Given the season upon us, I vault nimbly aboard one of my favorite hobby horses despite my advancing years and ride down one of the hundreds of St. Patrick's streets which mark this home island. Special greetings, before I advance any further, to the millions among you, all over the world, who have the name Patrick in prime position on their birth certificates. You are a special elitist regiment indeed.

I do not know for sure if the subtle nuances surrounding the name Patrick in Ireland are replicated elsewhere, especially in the New World, and I would be intrigued to discover if this is true and grateful for any information on that subject.

I am, however, fully briefed on the situation here at home. It is both fascinating and even a bit frightening.

The lived reality is that there is an unspoken Celtic kind of caste system involved among the ranks of those named after our formidable patron saint.

Do friends and associates call you Patrick in your daily life? Here at home that is a strong signal of a kind. If they do not call you Patrick, do they use instead one of the many linguistic abbreviations of your Christian name? These, at least here at home, are also highly significant.

In the ongoing presidential election processes in the United States I have observed that the electorate is often categorized into widely varying segments. Accordingly I know.

Now about the evangelical vote, the Afro-American and Hispanic elements, the distinctions. Made between the color of the collar of the shirt you wear to work.

We did not use that formula in our recent general election but, under the surface, in relation to men christened Patrick, there is an intriguing social and cultural and economic dimension. I will explain from the saddle of my hobbyhorse.

Here, you see, quite apart from white collar and blue collar folk, there is a section of the population which is no collar at all. This is because, in their daily lives, in farm or industry or the services, they commonly don sweatshirts without collars.

The Patricks in this section are rarely called Patrick in full, more often simply Pee or Paddy or Paudie or suchlike, and in my view this noble band are the salt of the home earth. I would infinitely rather spend time with a Paddy or Pee or Pappy than with almost any Patrick.

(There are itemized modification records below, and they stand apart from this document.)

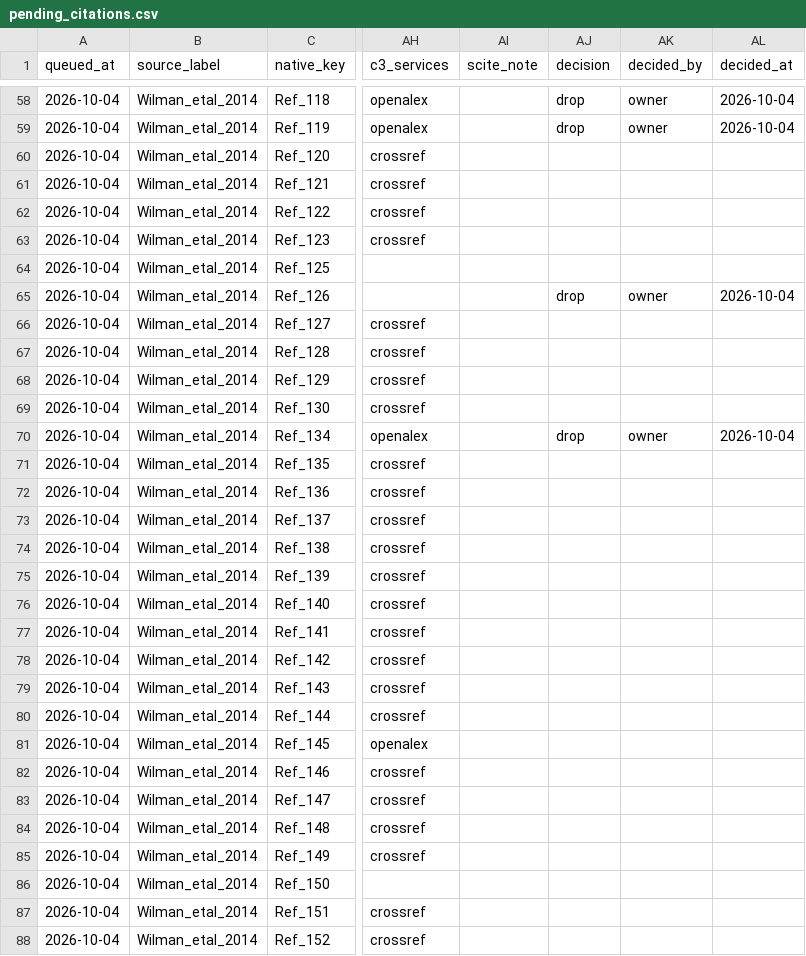
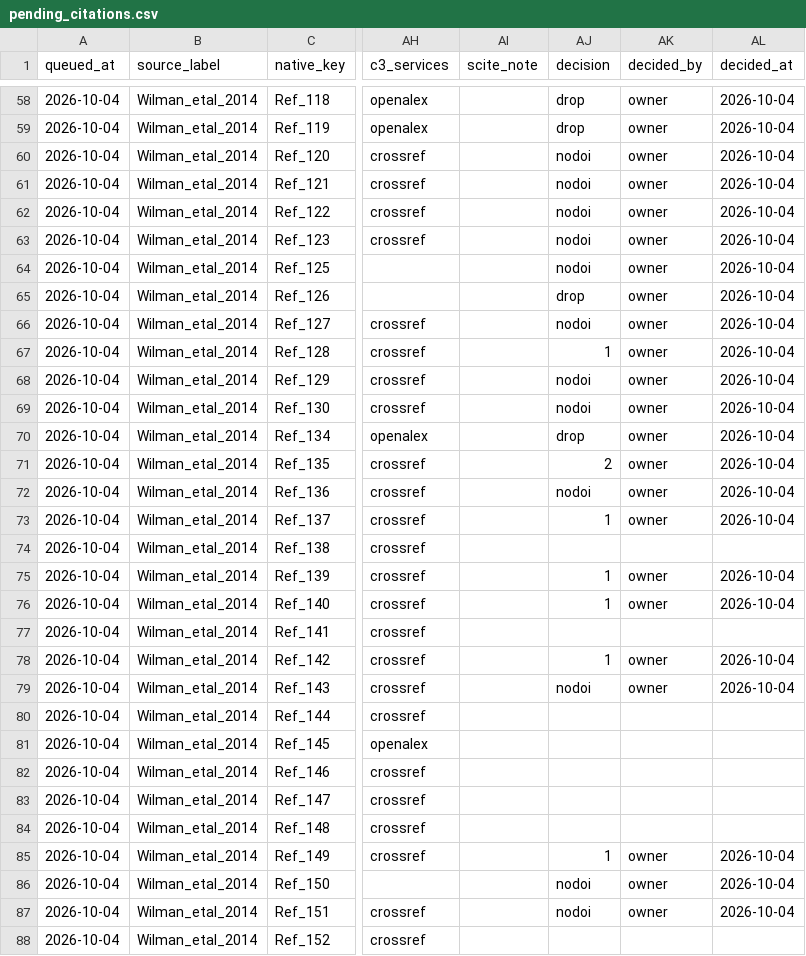
Before and after one commit to TaxonBodyMassML/TaxonBodyMass_DB, a CSV file: Bib/pending_citations.csv, drawn as a sheet; only a part is shown, gaps mark what is left out; the diff covers the shown part only; the diff names each change by its address in the sheet, - before the commit and + after, or states it on an @@ line.

Commit message:
Record the owner's decisions on the Wilman_etal_2014 review queue (#65)
Owner, 2026-10-04: candidate 1 for nine references whose Crossref candidate
is the work (Ruedi 1995, Vilela 2006, Rickart 2002, Mullin 2004, Bonvicino
2003, Dowler 2000, Wolff 1985, Breed 2000, Reid 2009), candidate 2 for Lunde
2003, 1:year=2008 for the Dunning handbook, nodoi for 20 books, field
guides, HBW volumes, Animal Diversity Web pages and DataCite-only works, drop
for the five lost references and Other (recorded earlier); 19 rows deferred
(Ref_146 and the species descriptions in journals Crossref does not cover).
Nothing applied yet: --apply-queue, --bib and --sheet wait for Phase C.

```diff
--- a/Bib/pending_citations.csv
+++ b/Bib/pending_citations.csv
-AJ60:AJ64 (decision): (empty)
+AJ60:AJ64 (decision): nodoi
-AK60:AK64 (decided_by): (empty)
+AK60:AK64 (decided_by): owner
-AL60:AL64 (decided_at): (empty)
+AL60:AL64 (decided_at): 2026-10-04
-AJ66 (decision): (empty)
+AJ66 (decision): nodoi
-AK66:AK69 (decided_by): (empty)
+AK66:AK69 (decided_by): owner
-AL66:AL69 (decided_at): (empty)
+AL66:AL69 (decided_at): 2026-10-04
-AJ67 (decision): (empty)
+AJ67 (decision): 1
-AJ68:AJ69 (decision): (empty)
+AJ68:AJ69 (decision): nodoi
-AJ71 (decision): (empty)
+AJ71 (decision): 2
-AK71:AK73 (decided_by): (empty)
+AK71:AK73 (decided_by): owner
-AL71:AL73 (decided_at): (empty)
+AL71:AL73 (decided_at): 2026-10-04
-AJ72 (decision): (empty)
+AJ72 (decision): nodoi
-AJ73 (decision): (empty)
+AJ73 (decision): 1
-AJ75:AJ76 (decision): (empty)
+AJ75:AJ76 (decision): 1
-AK75:AK76 (decided_by): (empty)
+AK75:AK76 (decided_by): owner
-AL75:AL76 (decided_at): (empty)
+AL75:AL76 (decided_at): 2026-10-04
-AJ78 (decision): (empty)
+AJ78 (decision): 1
-AK78:AK79 (decided_by): (empty)
+AK78:AK79 (decided_by): owner
-AL78:AL79 (decided_at): (empty)
+AL78:AL79 (decided_at): 2026-10-04
-AJ79 (decision): (empty)
+AJ79 (decision): nodoi
-AJ85 (decision): (empty)
+AJ85 (decision): 1
-AK85:AK87 (decided_by): (empty)
+AK85:AK87 (decided_by): owner
-AL85:AL87 (decided_at): (empty)
+AL85:AL87 (decided_at): 2026-10-04
-AJ86:AJ87 (decision): (empty)
+AJ86:AJ87 (decision): nodoi
```
Also changed, not shown: 36 edited cells elsewhere in this file.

You are normally then in the company of an earthy commonsensical character who calls it as he sees it, enjoys his pint and the craic, is likely to be the life and soul or any party he attends. When he goes to God eventually it is a fact that the death notice in the media usually says "Patrick Murphy...better known as Paddy."

There is another clan who were baptized Patrick Joseph at birth. They are rarely addressed as such during their lives.

They become Peejays and there are many of them. Extremely decent respectable and honorable citizens too.

Very often they would be blue collar workers in your terminology. If craftsmen in the construction industry, their work is invariably above average.

All political parties here depend heavily on Peejays for Trojan work behind the scenes and, in return, have generally elected some of them to Parliament level where they serve strongly.

An interesting smaller sect of Padraigs and Pauds is worth mentioning. These citizens often spring from families or communities in which the Gaelic language is loved, respected, and fiercely preserved to this day against all the modern odds.

Padraigs, maybe, would often become white collar workers in the various professions and services. They are highly principled folk, sometimes, maybe not the easiest to get close to if you are not fluent in the native tongue.

There are other smaller groups, including Pappies, generally gifted sportsmen across all the disciplines, especially the strongest contact sports, but I will move directly now to the upper end of the caste system involving men of the name to the truly elitist layer of citizens who are always called Patrick both in private and in public.

These are the whitest of our white collar workers, always occupying the pivotal power positions, and to be dead honest, I would prefer never to encounter them at all.

This is frankly because the judge who sends you to jail is never a Paddy or a Peejay but, if baptized a Patrick, is always a Patrick. The same applies to the consultant in the quiet office who informs you that you have only six months left.

The banker who sends the most frightening demand letters is often a Patrick; likewise the opposition solicitor who cuts your evidence to shreds as you try to avoid bankruptcy.

And the funeral director who arranges your last cremation is much more likely to be a Patrick too. Take my word for it, but check the facts for yourselves.

Finally, as I write, we have no real elected government this Easter, merely the ghosts of the former government serving time until they are either replaced in office or we have to go to the hustings again.

Meanwhile, I have to admit that the country is running as smoothly as clockwork since its mechanisms are under the direct control of a handful of top bureaucrats. About everything, even the weather, has improved since these unelected gentlemen took over.

We now even have one of the highest rates of economic growth in the entire world, far outstripping the rates returned by any of our European neighbors and even China and the United States.

I do not know for certain the identities of these powerful unelected civil servants above in Dublin. But I am prepared to bet that a few of them are Patricks and have never been called anything else throughout their lives.

Enjoy the season!